The body of a Benin tour guide has been found in a national park, the government said Sunday, heightening fears that two French tourists who disappeared with him have been kidnapped.
Autopsy results confirmed that the body found on May 4 “was that of the Benin guide of the two French tourists who are still missing,” the interior ministry said in a statement.
France said efforts were underway to find the pair who disappeared in the remote Pendjari National Park.
The unnamed tourists and their local guide went missing on Wednesday in the wildlife reserve some 550 kilometres (340 miles) north of Benin’s economic capital, Cotonou.
The vehicle they were travelling in was found just across the border in Burkina Faso, a security source said Sunday, but there was little more for investigators to go on.

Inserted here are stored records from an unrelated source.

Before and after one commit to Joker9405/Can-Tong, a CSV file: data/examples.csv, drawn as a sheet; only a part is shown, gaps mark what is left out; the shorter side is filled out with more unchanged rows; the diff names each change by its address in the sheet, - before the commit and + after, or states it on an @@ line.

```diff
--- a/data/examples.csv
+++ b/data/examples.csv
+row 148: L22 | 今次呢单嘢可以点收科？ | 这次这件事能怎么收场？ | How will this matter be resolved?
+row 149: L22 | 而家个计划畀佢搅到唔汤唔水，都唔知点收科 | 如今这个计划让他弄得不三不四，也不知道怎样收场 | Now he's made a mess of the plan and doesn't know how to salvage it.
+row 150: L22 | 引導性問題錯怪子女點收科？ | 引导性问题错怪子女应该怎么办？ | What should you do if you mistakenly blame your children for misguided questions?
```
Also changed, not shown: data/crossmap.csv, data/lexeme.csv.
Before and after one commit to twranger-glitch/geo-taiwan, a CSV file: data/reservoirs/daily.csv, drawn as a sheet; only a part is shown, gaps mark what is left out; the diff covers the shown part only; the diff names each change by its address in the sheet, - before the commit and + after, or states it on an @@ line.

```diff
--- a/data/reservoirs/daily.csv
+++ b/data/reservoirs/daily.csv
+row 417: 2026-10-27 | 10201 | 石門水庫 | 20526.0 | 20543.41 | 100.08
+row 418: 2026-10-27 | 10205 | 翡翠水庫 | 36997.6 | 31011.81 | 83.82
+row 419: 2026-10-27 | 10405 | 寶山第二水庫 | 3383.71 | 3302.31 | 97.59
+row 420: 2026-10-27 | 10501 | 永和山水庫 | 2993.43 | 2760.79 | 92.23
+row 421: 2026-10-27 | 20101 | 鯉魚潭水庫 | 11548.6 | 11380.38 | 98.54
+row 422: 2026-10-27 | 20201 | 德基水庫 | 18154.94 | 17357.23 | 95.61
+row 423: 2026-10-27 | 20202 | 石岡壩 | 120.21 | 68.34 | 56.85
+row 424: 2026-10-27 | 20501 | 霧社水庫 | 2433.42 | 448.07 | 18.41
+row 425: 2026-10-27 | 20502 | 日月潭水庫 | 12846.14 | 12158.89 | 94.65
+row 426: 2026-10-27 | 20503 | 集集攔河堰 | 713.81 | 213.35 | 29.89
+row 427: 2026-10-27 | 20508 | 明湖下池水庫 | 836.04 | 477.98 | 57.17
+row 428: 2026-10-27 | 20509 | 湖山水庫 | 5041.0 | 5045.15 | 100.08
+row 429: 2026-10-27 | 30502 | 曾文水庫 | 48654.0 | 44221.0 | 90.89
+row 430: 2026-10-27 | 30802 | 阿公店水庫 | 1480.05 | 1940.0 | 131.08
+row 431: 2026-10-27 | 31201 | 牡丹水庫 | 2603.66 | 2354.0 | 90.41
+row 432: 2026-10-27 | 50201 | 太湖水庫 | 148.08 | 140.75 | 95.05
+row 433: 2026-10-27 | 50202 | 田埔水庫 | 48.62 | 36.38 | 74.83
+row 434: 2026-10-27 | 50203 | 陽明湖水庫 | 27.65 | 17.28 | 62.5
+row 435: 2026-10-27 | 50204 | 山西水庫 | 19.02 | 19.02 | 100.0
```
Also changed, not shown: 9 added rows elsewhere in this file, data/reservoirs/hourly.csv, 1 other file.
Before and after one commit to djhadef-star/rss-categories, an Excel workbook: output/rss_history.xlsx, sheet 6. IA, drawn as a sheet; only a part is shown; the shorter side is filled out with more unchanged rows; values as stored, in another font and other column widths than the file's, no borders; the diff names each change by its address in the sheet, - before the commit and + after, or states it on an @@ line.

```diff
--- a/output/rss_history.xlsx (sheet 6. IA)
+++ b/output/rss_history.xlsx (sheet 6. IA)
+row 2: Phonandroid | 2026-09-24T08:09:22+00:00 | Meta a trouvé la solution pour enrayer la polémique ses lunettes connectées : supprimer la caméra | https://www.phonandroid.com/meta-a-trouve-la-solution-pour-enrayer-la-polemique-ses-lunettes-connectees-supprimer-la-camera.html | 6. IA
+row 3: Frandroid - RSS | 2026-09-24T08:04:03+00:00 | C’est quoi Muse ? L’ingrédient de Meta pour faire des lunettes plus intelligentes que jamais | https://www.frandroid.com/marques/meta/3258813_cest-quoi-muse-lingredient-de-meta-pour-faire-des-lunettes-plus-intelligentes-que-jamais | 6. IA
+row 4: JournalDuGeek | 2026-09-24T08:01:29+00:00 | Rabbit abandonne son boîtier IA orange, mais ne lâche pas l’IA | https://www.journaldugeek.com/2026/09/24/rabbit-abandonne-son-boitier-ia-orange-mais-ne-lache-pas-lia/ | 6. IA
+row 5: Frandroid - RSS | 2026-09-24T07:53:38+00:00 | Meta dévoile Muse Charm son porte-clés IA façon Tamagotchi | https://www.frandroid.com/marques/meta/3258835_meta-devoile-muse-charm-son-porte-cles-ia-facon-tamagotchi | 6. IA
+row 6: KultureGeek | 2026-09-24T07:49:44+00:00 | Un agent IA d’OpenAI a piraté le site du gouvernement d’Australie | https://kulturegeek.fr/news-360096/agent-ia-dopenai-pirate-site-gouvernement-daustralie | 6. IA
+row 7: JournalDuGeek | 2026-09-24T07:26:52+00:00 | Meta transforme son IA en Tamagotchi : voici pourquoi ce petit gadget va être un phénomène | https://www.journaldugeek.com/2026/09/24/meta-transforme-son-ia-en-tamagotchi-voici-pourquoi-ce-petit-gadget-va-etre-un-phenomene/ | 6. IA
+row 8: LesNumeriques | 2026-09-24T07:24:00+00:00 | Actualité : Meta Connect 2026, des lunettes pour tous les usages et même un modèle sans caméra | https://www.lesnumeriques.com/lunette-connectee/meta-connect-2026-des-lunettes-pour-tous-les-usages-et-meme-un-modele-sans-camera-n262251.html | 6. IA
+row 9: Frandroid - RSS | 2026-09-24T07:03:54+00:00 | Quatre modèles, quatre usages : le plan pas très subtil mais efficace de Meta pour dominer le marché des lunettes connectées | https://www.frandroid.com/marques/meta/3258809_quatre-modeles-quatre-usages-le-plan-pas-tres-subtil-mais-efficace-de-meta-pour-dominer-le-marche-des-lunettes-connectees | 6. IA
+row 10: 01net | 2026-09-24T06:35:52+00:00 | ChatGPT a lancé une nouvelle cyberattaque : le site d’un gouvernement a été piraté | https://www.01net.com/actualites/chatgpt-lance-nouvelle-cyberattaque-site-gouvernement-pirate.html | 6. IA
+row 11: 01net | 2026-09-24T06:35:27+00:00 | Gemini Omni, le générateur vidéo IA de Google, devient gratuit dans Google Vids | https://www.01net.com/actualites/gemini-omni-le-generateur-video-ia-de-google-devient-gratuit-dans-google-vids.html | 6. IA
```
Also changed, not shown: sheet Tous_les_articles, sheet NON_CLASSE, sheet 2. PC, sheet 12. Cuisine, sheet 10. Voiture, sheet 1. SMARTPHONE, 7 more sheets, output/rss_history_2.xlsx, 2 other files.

The four-wheel drive Toyota car “was found without its occupants” and so “the kidnapping theory is being favoured”, he said.
The France 24 news channel, citing regional sources, reported that the body of the driver had been found and that he had been shot dead.
A government source said the body had been badly disfigured by the time it was found on Saturday.
Pendjari is one of the largest remaining conservation regions for elephants and lions in West Africa, according to a park official.
It is a vast area of 4,800 square kilometres (1,850 square miles) -but just part of a far larger wilderness area spreading into Burkina Faso and Niger to the north.
Benin is considered an island of stability in West Africa, a troubled region where many jihadist groups operate, but Pendjari lies on the porous and remote border with Burkina Faso, hard-hit by militant violence.
Kenyan authorities say Ebola case is a “false alarm”
The Health Ministry has spelt out a list of preventive measures that Kenya has already taken.
Kenya sought to reassure the public and foreign visitors on Monday after a suspected Ebola case, which turned out to be negative, was detected near the border with Uganda.
Uganda last week reported three cases of Ebola, two of them fatal, among people who had been to neighbouring Democratic Republic of Congo (DRC), where an epidemic has been underway since last August.
Kenyan Health Minister Sicily Kariuki said a 36-year-old woman in the western county of Kericho had fallen ill with headache, fever and vomiting, which can also be symptoms of Ebola.
Further examination found she did not have the disease, Kariuki said at a press conference staged at Nairobi’s Jomo Kenyatta International Airport.
“The Rapid Surveillance and Response Team has examined the patient, who is in stable condition, and has confirmed that she does not meet the case definition for Ebola,” she said.
“I wish to reassure all Kenyans and our visitors that we do not have any cases of Ebola.”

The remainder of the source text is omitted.